Of course it doesn’t help that Anonymous per se doesn’t really exist. It is simply a cover name for a wide assortment of hackers, activists, anarchists, revolutionaries, tricksters, malicious pranksters, government operatives (oh, yes, that too) and assorted free riders, disaffected rich guys and teenagers living in their mother’s basement.
But most of all, it is a group of vigilantes who place their engorged sense of justice above everyone else in the world. As such, they are no more or less reliable than the posses we used to see in western movies. Sometimes the posses did good things — tracked down known criminal gangs and brought them back to town for trial. Sometimes they turned into lynch mobs.
Either is possible with vigilantes. They may — more by accident than intent or because they are led by a person who is filled by a sense of justice rather than simple moral outrage — help uphold the law. More often than not, they do all they can to break it down.
Their reasons are many but the idea at the heart of it is this: the law only protects the rich and powerful and any truly just person will always need to take justice into their own hands to see justice done. And how will we know it is just: because it will feel good.
People come to this view for very good reasons. The instruments of the law: police, lawyers, courts, prisons, do seem to favor the rich over the poor and the privileged over the oppressed, whites over every other race.
Not only do they seem to do it — in too many case they do favor them.
The law has always been uneven. The situation is not a new one; rather what we see today is a return to the early days of ‘law and order’ which very much meant using the state — dominated by a very narrow group of society — to impose order on the masses by the use of force (and call it law). Think: riot squads against striking workers or peace protesters.
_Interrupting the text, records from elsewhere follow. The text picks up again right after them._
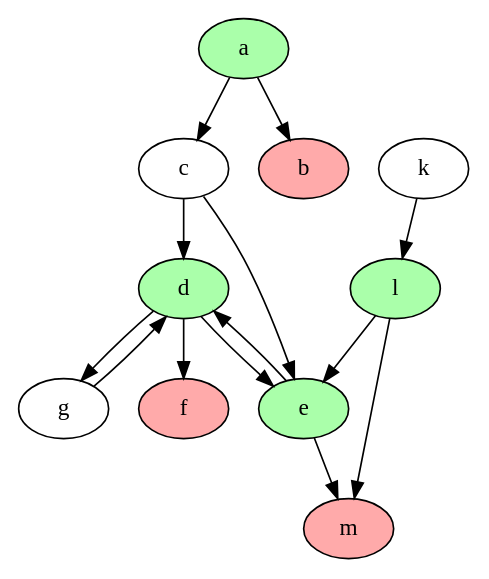
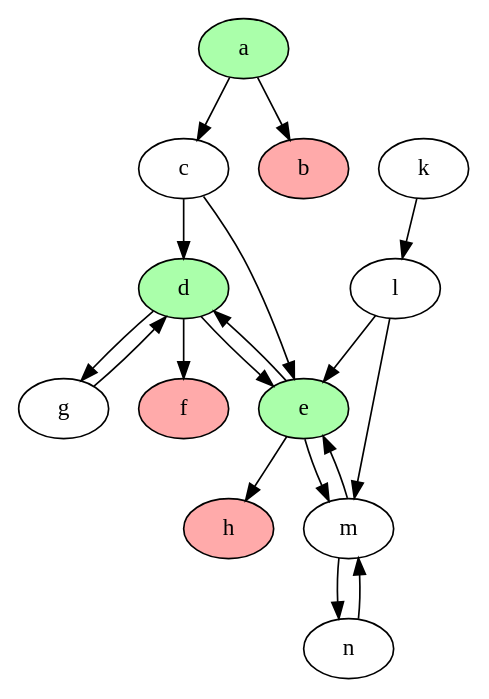
The diagram in XLoKR-2023/2-Statelog_version/output/state_1.1_graph.dot (idaks/Games-and-Argumentation), drawn with Graphviz before and after one commit. The commit also changed 14 other files, not shown here.

```diff
--- a/XLoKR-2023/2-Statelog_version/output/state_1.1_graph.dot
+++ b/XLoKR-2023/2-Statelog_version/output/state_1.1_graph.dot
@@ -1,29 +1,31 @@
 strict digraph "" {
 	a	[fillcolor="#AAFFAA",
 		style=filled];
 	b	[fillcolor="#FFAAAA",
 		style=filled];
 	a -> b	[dir=forward];
 	a -> c	[dir=forward];
 	d	[fillcolor="#AAFFAA",
 		style=filled];
 	c -> d	[dir=forward];
 	e	[fillcolor="#AAFFAA",
 		style=filled];
 	c -> e	[dir=forward];
-	l	[fillcolor="#AAFFAA",
-		style=filled];
 	k -> l	[dir=forward];
 	l -> e	[dir=forward];
-	m	[fillcolor="#FFAAAA",
-		style=filled];
 	l -> m	[dir=forward];
 	d -> e	[dir=forward];
 	f	[fillcolor="#FFAAAA",
 		style=filled];
 	d -> f	[dir=forward];
 	d -> g	[dir=forward];
 	e -> d	[dir=forward];
 	e -> m	[dir=forward];
+	h	[fillcolor="#FFAAAA",
+		style=filled];
+	e -> h	[dir=forward];
+	m -> e	[dir=forward];
+	m -> n	[dir=forward];
 	g -> d	[dir=forward];
+	n -> m	[dir=forward];
 }
```
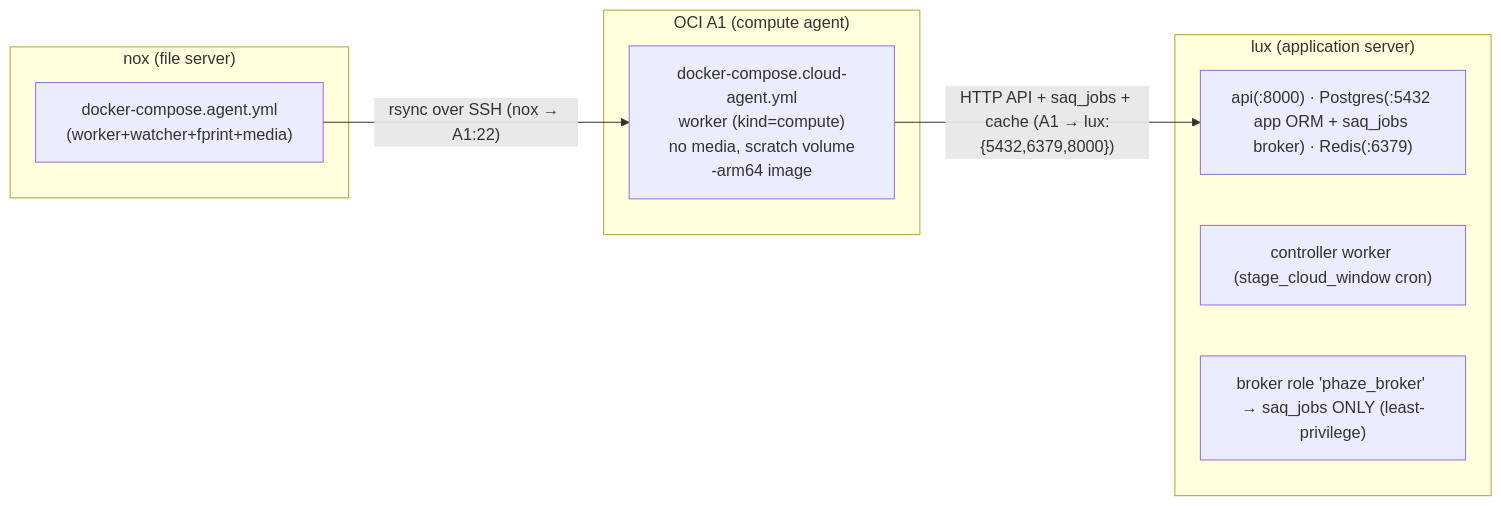
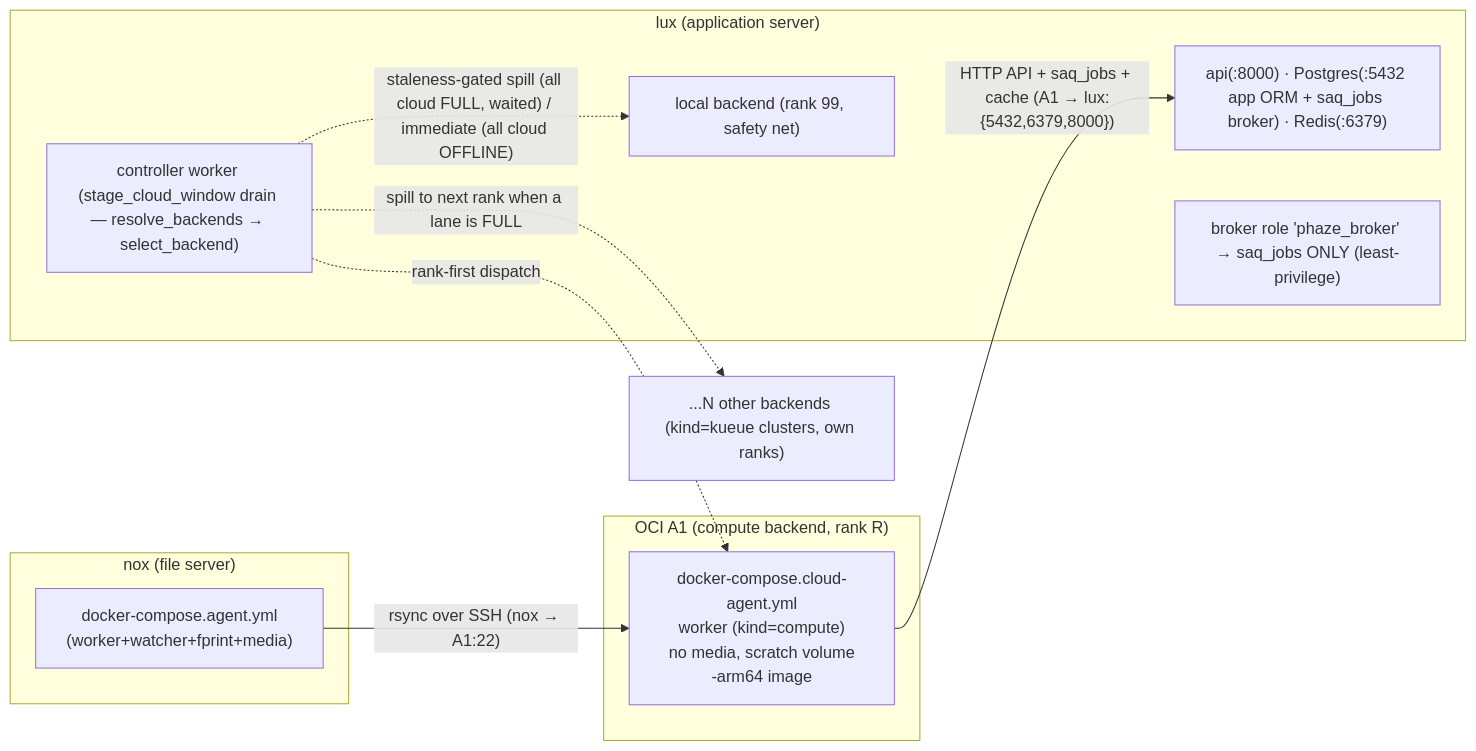
Before and after one commit to SimplicityGuy/phaze: the diagram in docs/cloud-burst.md, drawn with Mermaid. The commit also changed other lines of this file and 16 other files, not shown here.

````diff
--- a/docs/cloud-burst.md
+++ b/docs/cloud-burst.md
@@ -38,17 +40,22 @@
 ```mermaid
 flowchart LR
   %% Tailscale tailnet (default-deny grants ACL)
   subgraph nox["nox (file server)"]
     noxc["docker-compose.agent.yml<br/>(worker+watcher+fprint+media)"]
   end
-  subgraph a1["OCI A1 (compute agent)"]
+  subgraph a1["OCI A1 (compute backend, rank R)"]
     a1c["docker-compose.cloud-agent.yml<br/>worker (kind=compute)<br/>no media, scratch volume<br/>-arm64 image"]
   end
   subgraph lux["lux (application server)"]
     luxapi["api(:8000) · Postgres(:5432 app ORM + saq_jobs broker) · Redis(:6379)"]
-    luxctl["controller worker (stage_cloud_window cron)"]
+    luxctl["controller worker (stage_cloud_window drain — resolve_backends → select_backend)"]
     luxbroker["broker role 'phaze_broker' → saq_jobs ONLY (least-privilege)"]
+    luxlocal["local backend (rank 99, safety net)"]
   end
+  kueue["...N other backends (kind=kueue clusters, own ranks)"]
   noxc -->|"rsync over SSH (nox → A1:22)"| a1c
   a1c -->|"HTTP API + saq_jobs + cache (A1 → lux:{5432,6379,8000})"| luxapi
+  luxctl -.->|"rank-first dispatch"| a1c
+  luxctl -.->|"spill to next rank when a lane is FULL"| kueue
+  luxctl -.->|"staleness-gated spill (all cloud FULL, waited) / immediate (all cloud OFFLINE)"| luxlocal
 ```
````
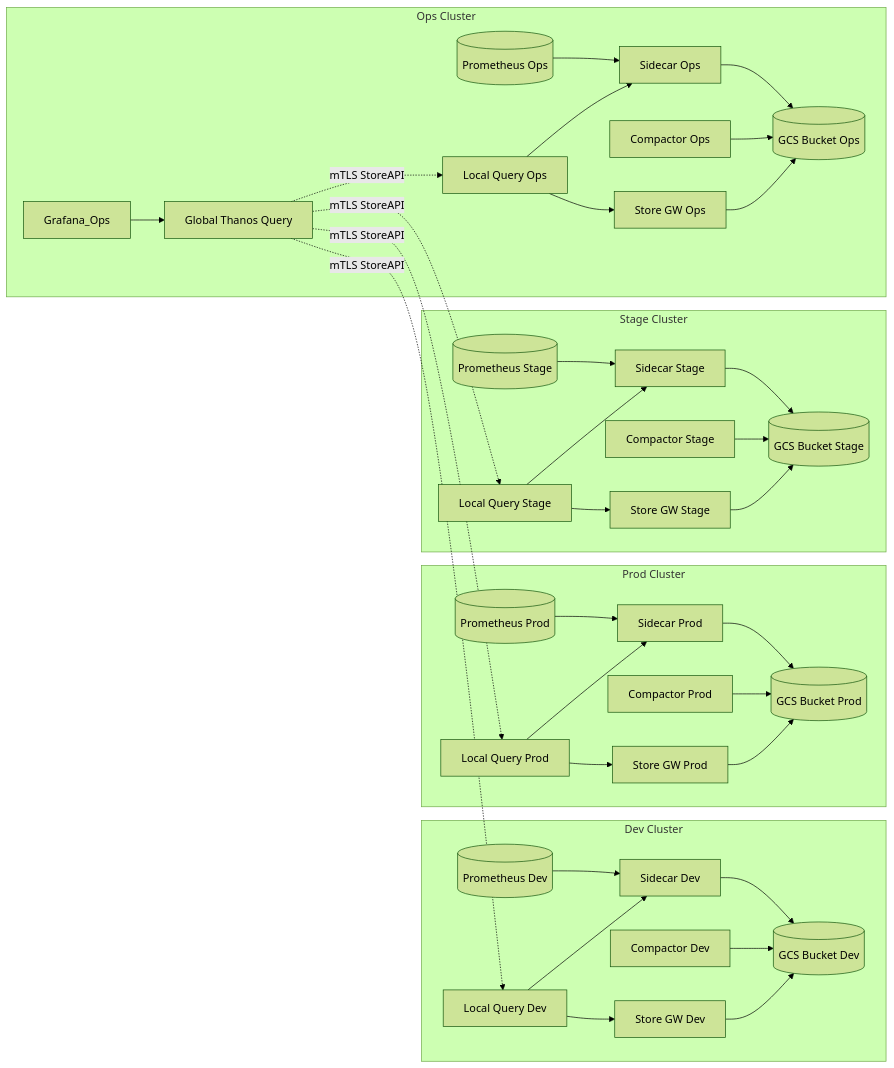
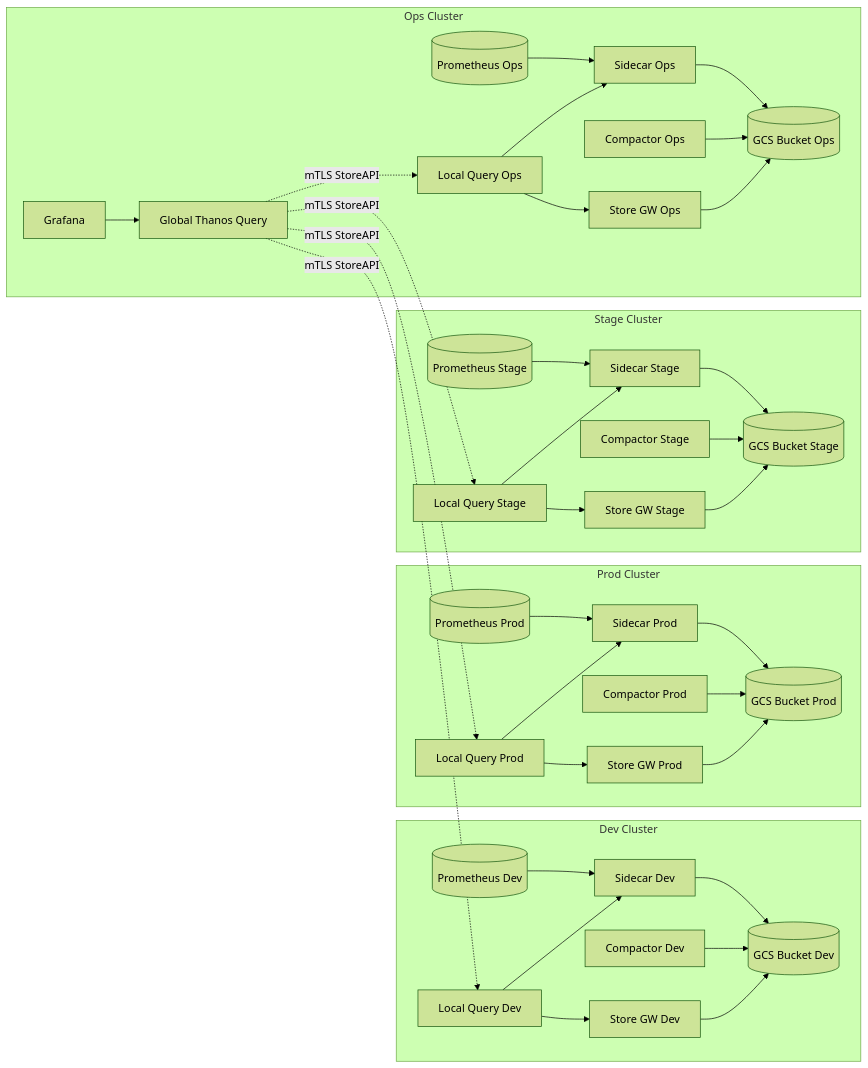
Before and after one commit to Thakurvaibhav/k8s: the diagram in charts/monitoring/README.md, drawn with Mermaid (forest theme).

````diff
--- a/charts/monitoring/README.md
+++ b/charts/monitoring/README.md
@@ -24,45 +24,45 @@
 ```mermaid
 graph LR
   %% Dev / Prod / Stage clusters each run full local stack
   subgraph Dev[Dev Cluster]
     PDv[(Prometheus Dev)] --> SDv[Sidecar Dev]
     SDv --> BDv[(GCS Bucket Dev)]
     CDv[Compactor Dev] --> BDv
     SGDv[Store GW Dev] --> BDv
     QDv[Local Query Dev] --> SGDv
     QDv --> SDv
   end
   subgraph Prod[Prod Cluster]
     PPr[(Prometheus Prod)] --> SPr[Sidecar Prod]
     SPr --> BPr[(GCS Bucket Prod)]
     CPr[Compactor Prod] --> BPr
     SGPr[Store GW Prod] --> BPr
     QPr[Local Query Prod] --> SGPr
     QPr --> SPr
   end
   subgraph Stage[Stage Cluster]
     PSt[(Prometheus Stage)] --> SSt[Sidecar Stage]
     SSt --> BSt[(GCS Bucket Stage)]
     CSt[Compactor Stage] --> BSt
     SGSt[Store GW Stage] --> BSt
     QSt[Local Query Stage] --> SGSt
     QSt --> SSt
   end
 
   %% Ops / Aggregation cluster
   subgraph Ops[Ops Cluster]
     PO[(Prometheus Ops)] --> SO[Sidecar Ops]
     SO --> BO[(GCS Bucket Ops)]
     CO[Compactor Ops] --> BO
     SGO[Store GW Ops] --> BO
     QO[Local Query Ops] --> SGO
     QO --> SO
-    GF[Grafana_Ops] --> QG[Global Thanos Query]
+    GF[Grafana] --> QG[Global Thanos Query]
   end
 
   %% mTLS federation ONLY to local queries
   QG -. mTLS StoreAPI .-> QDv
   QG -. mTLS StoreAPI .-> QPr
   QG -. mTLS StoreAPI .-> QSt
   QG -. mTLS StoreAPI .-> QO
 ```
````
The bias was built right into the creative moment. Since then people have been struggling to reform the justice system to remove biases of class and race and gender. Progress has been made but it never seems to be enough.
Yet, that doesn’t mean we have to give up on it and turn justice back into simple vengeance. Vigilantes may seem to be heroes now but, in the end, when civil society breaks down and it becomes, as Hobbes called it, the war of all against all, they may not seem so laudable. But by then it will be too late. It is always easier to break than to build. If the justice system is broken we have to fix it or replace it with a better one, not simply throw up our hands and do without.
But that’s ten minutes.